(This is not to say that official certifications and certain approvals of professional competence are bad. Some official stamps of approval are very important and relevant in certain situations. I, for one, am glad that medical doctors and electricians have received training and certification.)

And here’s where things start getting messy. Suppose you want any of the following: more money, a better job, a non-academic job (go team!), a job with less prestige but more appreciation, a new place to live, an adventure (!), a career change, a new romance, a major move, or a hobby you've never tried before.

You may be waiting to do these things until you receive the approval of those around you. Here is a secret: if you are waiting for other people's permission or for their approval before you start doing what you really want to do or making different kinds of choices, you will probably be waiting a very long time.

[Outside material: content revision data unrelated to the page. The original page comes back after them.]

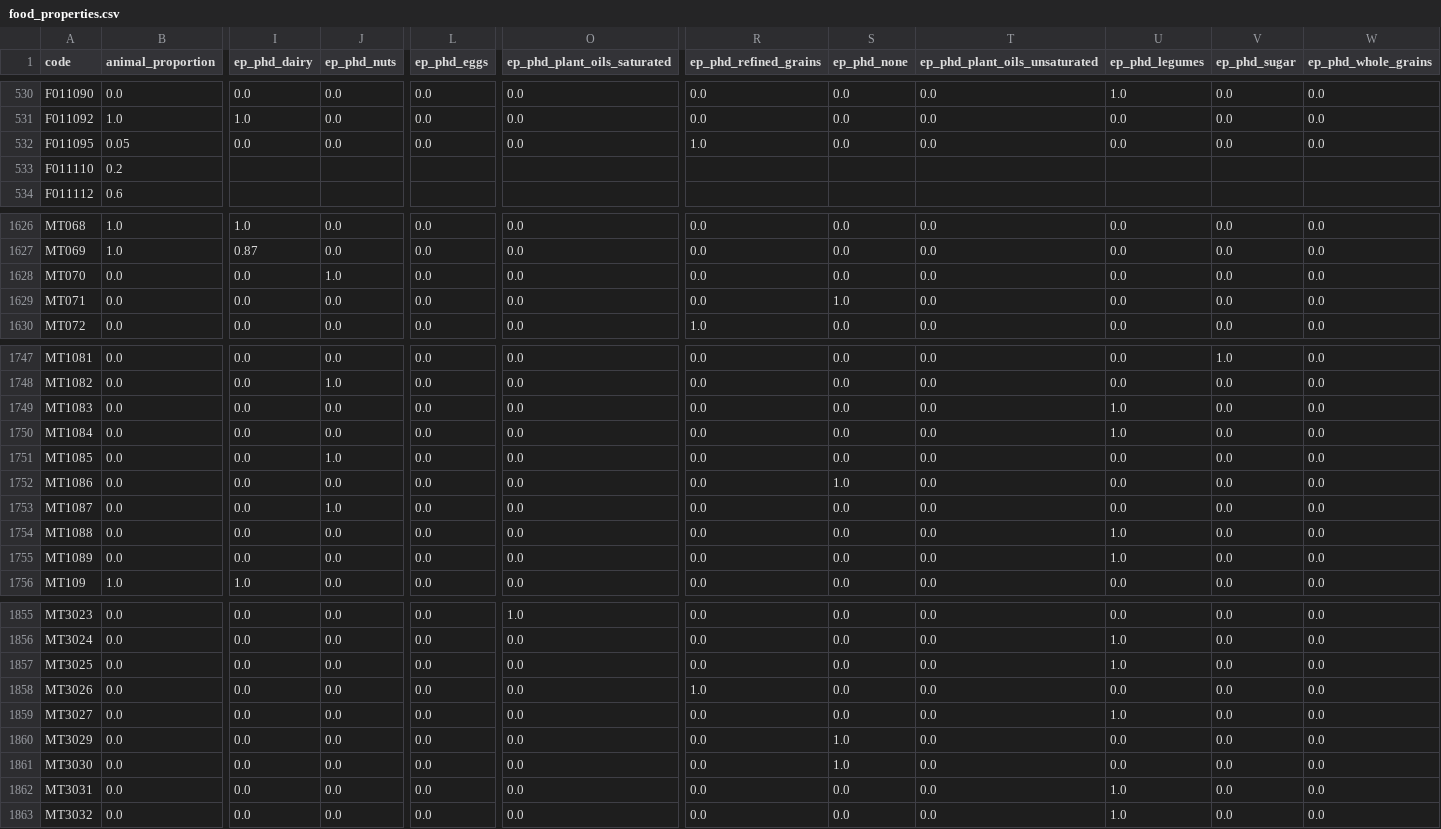
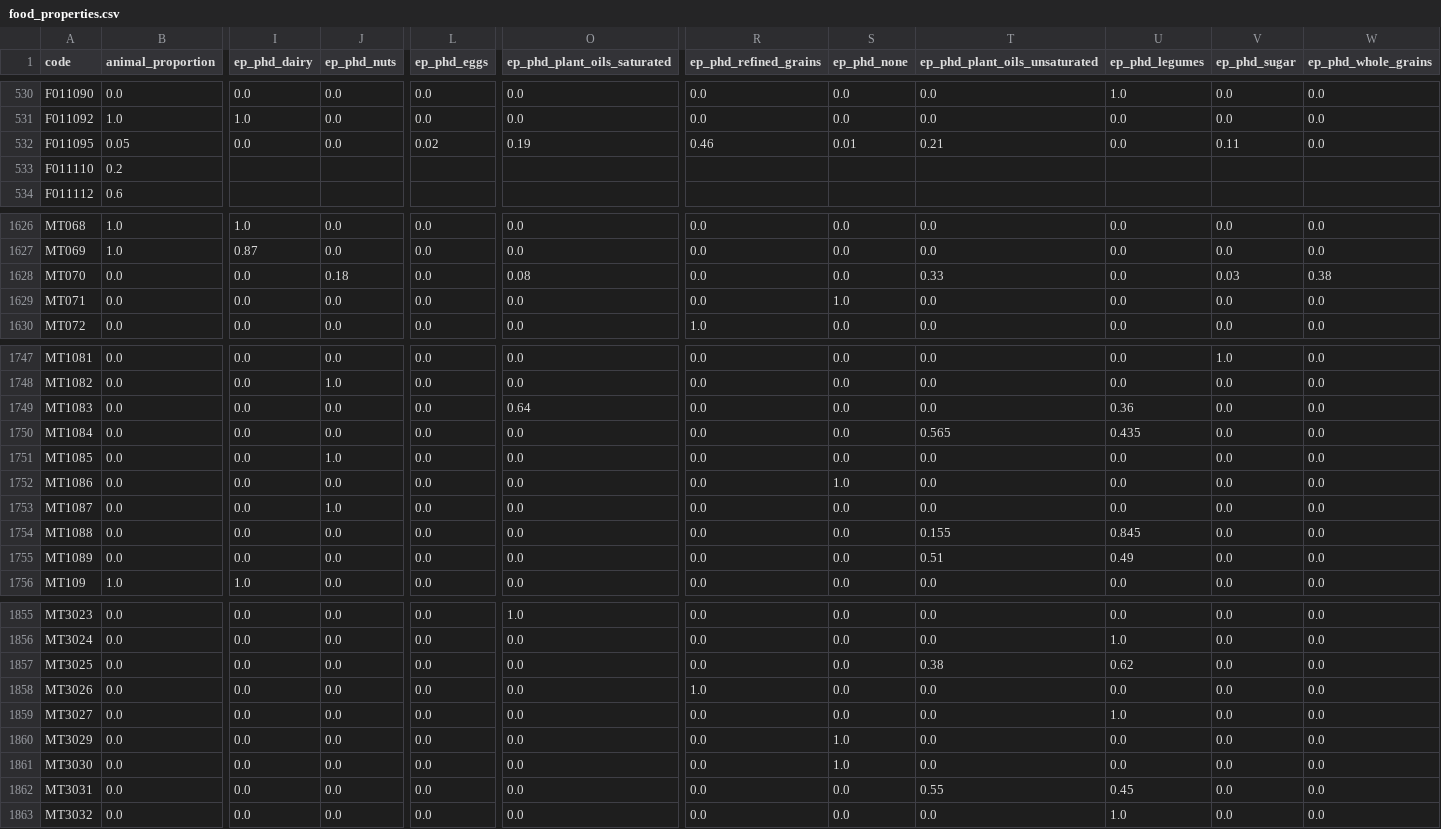
Before and after one commit to elinakettunen/foodmetrics, a CSV file: food_properties.csv, drawn as a sheet; only a part is shown, gaps mark what is left out; the diff covers the shown part only; the diff names each change by its address in the sheet, - before the commit and + after, or states it on an @@ line.

Commit message:
Disaggregate ep_phd_ values for plant-based meat substitutes and seed product
Corrected 19 composite/branded products that were oversimplified as
single-category allocations, splitting their energy across components
based on measured nutrient composition and characterizing ingredients.

```diff
--- a/food_properties.csv
+++ b/food_properties.csv
-L532 (ep_phd_eggs): 0.0
+L532 (ep_phd_eggs): 0.02
-O532 (ep_phd_plant_oils_saturated): 0.0
+O532 (ep_phd_plant_oils_saturated): 0.19
-R532 (ep_phd_refined_grains): 1.0
+R532 (ep_phd_refined_grains): 0.46
-S532 (ep_phd_none): 0.0
+S532 (ep_phd_none): 0.01
-T532 (ep_phd_plant_oils_unsaturated): 0.0
+T532 (ep_phd_plant_oils_unsaturated): 0.21
-V532 (ep_phd_sugar): 0.0
+V532 (ep_phd_sugar): 0.11
-J1628 (ep_phd_nuts): 1.0
+J1628 (ep_phd_nuts): 0.18
-O1628 (ep_phd_plant_oils_saturated): 0.0
+O1628 (ep_phd_plant_oils_saturated): 0.08
-T1628 (ep_phd_plant_oils_unsaturated): 0.0
+T1628 (ep_phd_plant_oils_unsaturated): 0.33
-V1628 (ep_phd_sugar): 0.0
+V1628 (ep_phd_sugar): 0.03
-W1628 (ep_phd_whole_grains): 0.0
+W1628 (ep_phd_whole_grains): 0.38
-O1749 (ep_phd_plant_oils_saturated): 0.0
+O1749 (ep_phd_plant_oils_saturated): 0.64
-U1749 (ep_phd_legumes): 1.0
+U1749 (ep_phd_legumes): 0.36
-T1750 (ep_phd_plant_oils_unsaturated): 0.0
+T1750 (ep_phd_plant_oils_unsaturated): 0.565
-U1750 (ep_phd_legumes): 1.0
+U1750 (ep_phd_legumes): 0.435
-T1754 (ep_phd_plant_oils_unsaturated): 0.0
+T1754 (ep_phd_plant_oils_unsaturated): 0.155
-U1754 (ep_phd_legumes): 1.0
+U1754 (ep_phd_legumes): 0.845
-T1755 (ep_phd_plant_oils_unsaturated): 0.0
+T1755 (ep_phd_plant_oils_unsaturated): 0.51
-U1755 (ep_phd_legumes): 1.0
+U1755 (ep_phd_legumes): 0.49
-T1857 (ep_phd_plant_oils_unsaturated): 0.0
+T1857 (ep_phd_plant_oils_unsaturated): 0.38
-U1857 (ep_phd_legumes): 1.0
+U1857 (ep_phd_legumes): 0.62
-T1862 (ep_phd_plant_oils_unsaturated): 0.0
+T1862 (ep_phd_plant_oils_unsaturated): 0.55
-U1862 (ep_phd_legumes): 1.0
+U1862 (ep_phd_legumes): 0.45
```
Also changed, not shown: 22 edited cells elsewhere in this file.
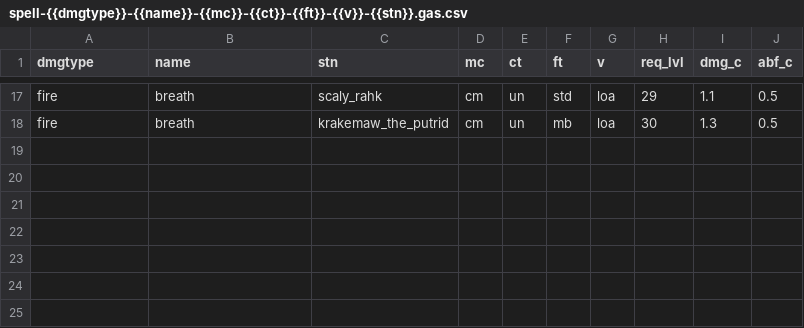
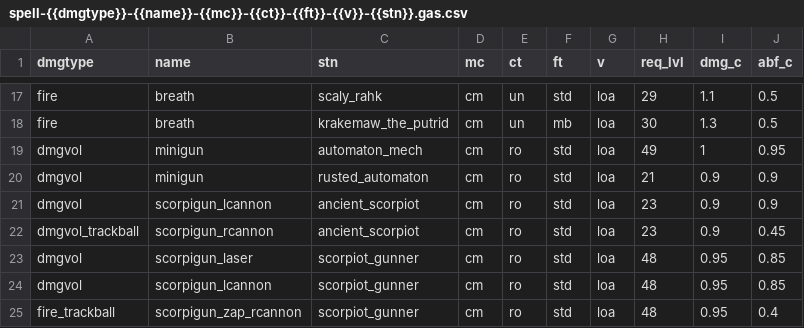
Before and after one commit to foerstj/sumcol, a CSV file: gaspy/jinja/sumcol/monster-spells/spell-{{dmgtype}}-{{name}}-{{mc}}-{{ct}}-{{ft}}-{{v}}-{{stn}}.gas.csv, drawn as a sheet; only a part is shown, gaps mark what is left out; the diff names each change by its address in the sheet, - before the commit and + after, or states it on an @@ line.

Commit message:
Generate dmgvol & its-complicated spells of LoA automatons & scorpiots

```diff
--- a/gaspy/jinja/sumcol/monster-spells/spell-{{dmgtype}}-{{name}}-{{mc}}-{{ct}}-{{ft}}-{{v}}-{{stn}}.gas.csv
+++ b/gaspy/jinja/sumcol/monster-spells/spell-{{dmgtype}}-{{name}}-{{mc}}-{{ct}}-{{ft}}-{{v}}-{{stn}}.gas.csv
+row 19: dmgvol | minigun | automaton_mech | cm | ro | std | loa | 49 | 1 | 0.95
+row 20: dmgvol | minigun | rusted_automaton | cm | ro | std | loa | 21 | 0.9 | 0.9
+row 21: dmgvol | scorpigun_lcannon | ancient_scorpiot | cm | ro | std | loa | 23 | 0.9 | 0.9
+row 22: dmgvol_trackball | scorpigun_rcannon | ancient_scorpiot | cm | ro | std | loa | 23 | 0.9 | 0.45
+row 23: dmgvol | scorpigun_laser | scorpiot_gunner | cm | ro | std | loa | 48 | 0.95 | 0.85
+row 24: dmgvol | scorpigun_lcannon | scorpiot_gunner | cm | ro | std | loa | 48 | 0.95 | 0.85
+row 25: fire_trackball | scorpigun_zap_rcannon | scorpiot_gunner | cm | ro | std | loa | 48 | 0.95 | 0.4
```
Also changed, not shown: 7 other files.
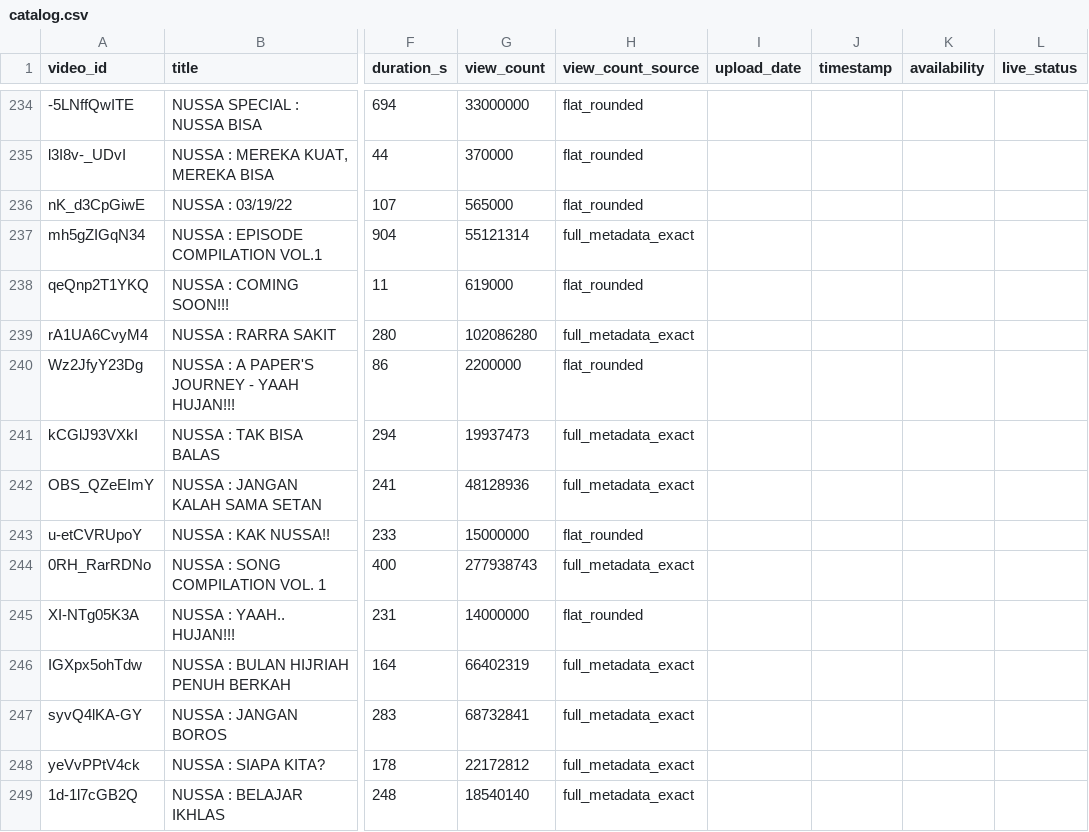
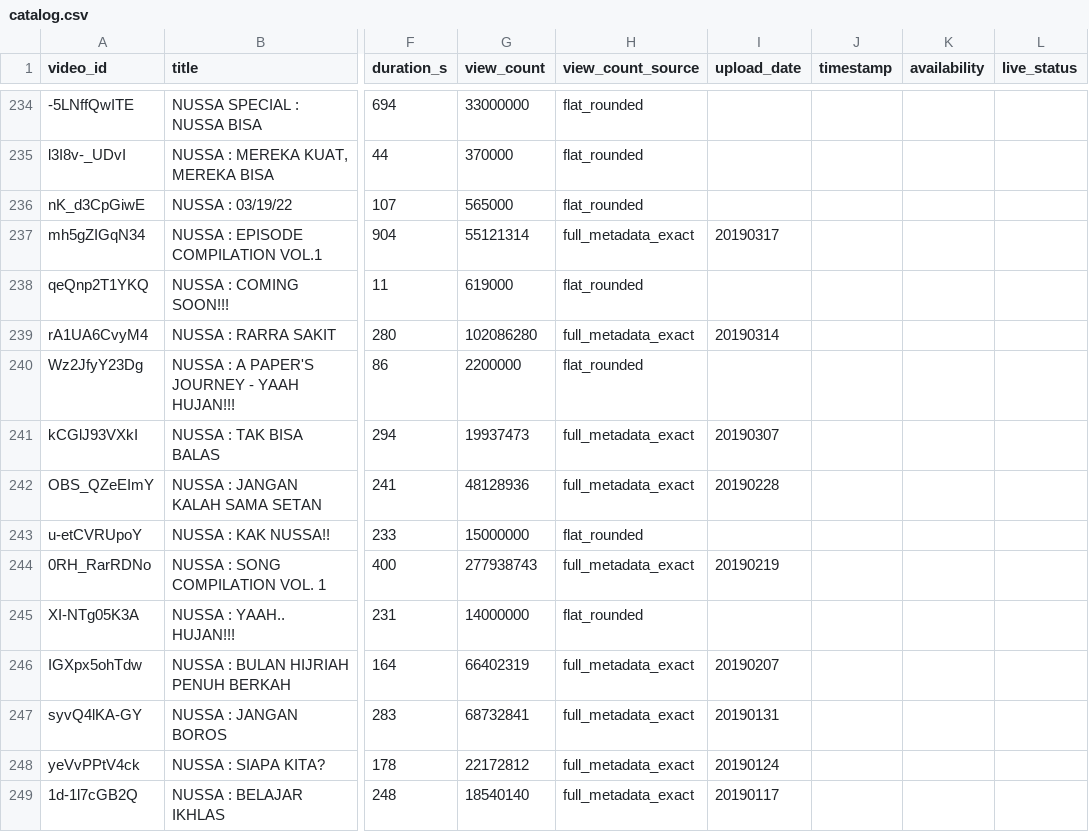
Before and after one commit to adiletgpt6-beep/nussa-animation-research, a CSV file: research/catalog.csv, drawn as a sheet; only a part is shown, gaps mark what is left out; the diff covers the shown part only; the diff names each change by its address in the sheet, - before the commit and + after, or states it on an @@ line.

```diff
--- a/research/catalog.csv
+++ b/research/catalog.csv
-I237 (upload_date): (empty)
+I237 (upload_date): 20190317
-I239 (upload_date): (empty)
+I239 (upload_date): 20190314
-I241 (upload_date): (empty)
+I241 (upload_date): 20190307
-I242 (upload_date): (empty)
+I242 (upload_date): 20190228
-I244 (upload_date): (empty)
+I244 (upload_date): 20190219
-I246 (upload_date): (empty)
+I246 (upload_date): 20190207
-I247 (upload_date): (empty)
+I247 (upload_date): 20190131
-I248 (upload_date): (empty)
+I248 (upload_date): 20190124
-I249 (upload_date): (empty)
+I249 (upload_date): 20190117
```
Also changed, not shown: 48 edited cells elsewhere in this file, research/data/top15_selection_log.csv, research/top15.csv.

When you decide that you're bored waiting for other people to give your grown-ass adult self permission to do things in the world, you may have to make choices that other people don’t like. When  you start making choices in your own best interest, rather than in that of other people, you can expect resistance. In fact, if you’re making choices that are truly congruent with who you are and what you want, you will probably receive disapproval. In some extreme cases, people in your life may try to outright forbid you to make choices in your own best interest or actively obstruct you.

When people don't like your choices, they'll probably let you know. This is where you need to have some boundaries. You can give people permission not to like your choices. In fact, you can even tell them that. "I know that you don't like that I've chosen to X, but I would appreciate your help and support." And then they still might disapprove and not help you, but that's about their boundaries, not yours. You can agree to disagree about your new life choices. You're increasingly your tolerance for emotional discomfort (guilt, mostly) and conflict.  (And then you find out much later in life when you're in therapy that people can love you and yet still disagree with your choices. It's a both/and, not an either/or.)

And here’s another secret: people don’t actually have to approve of you or your choices for you to be okay as a person.

If you're not waiting on other people's approval, you may be waiting for your own approval and playing the "Yes, but..." soundtrack in the background. You can give yourself your very own permission to make choices that resonate with you and feed your soul. Yes, it feels unfamiliar and weird, but you’re shifting from needing external validation to accepting your own internal validation as your primary emotional currency. 

You can also try this approach: stop asking people for permission before you take action. Yes, that's right! If you're all about asking permission and waiting for approval, you might just try taking action like an adult and then informing people about it after the fact. Say, for example, you want to quit your job, pull off a major career change, and work in an entirely new industry. People would JUST FREAK OUT AND DISAPPROVE if you told them that this was your plan. So maybe you take some action first and inform later.

Finally, I should note that unlearning helplessness is anything but easy. You have to realize you have choices, learn to say no, and recognize your own needs. And you're trying to be okay with the fact that not everyone is going to love what you're doing all the time. You're learning new ways of doing things, which feel excruciating at first. And other people will have something to say about it. You're on the right track when you're feeling more at peace with yourself and acting in your own best interest.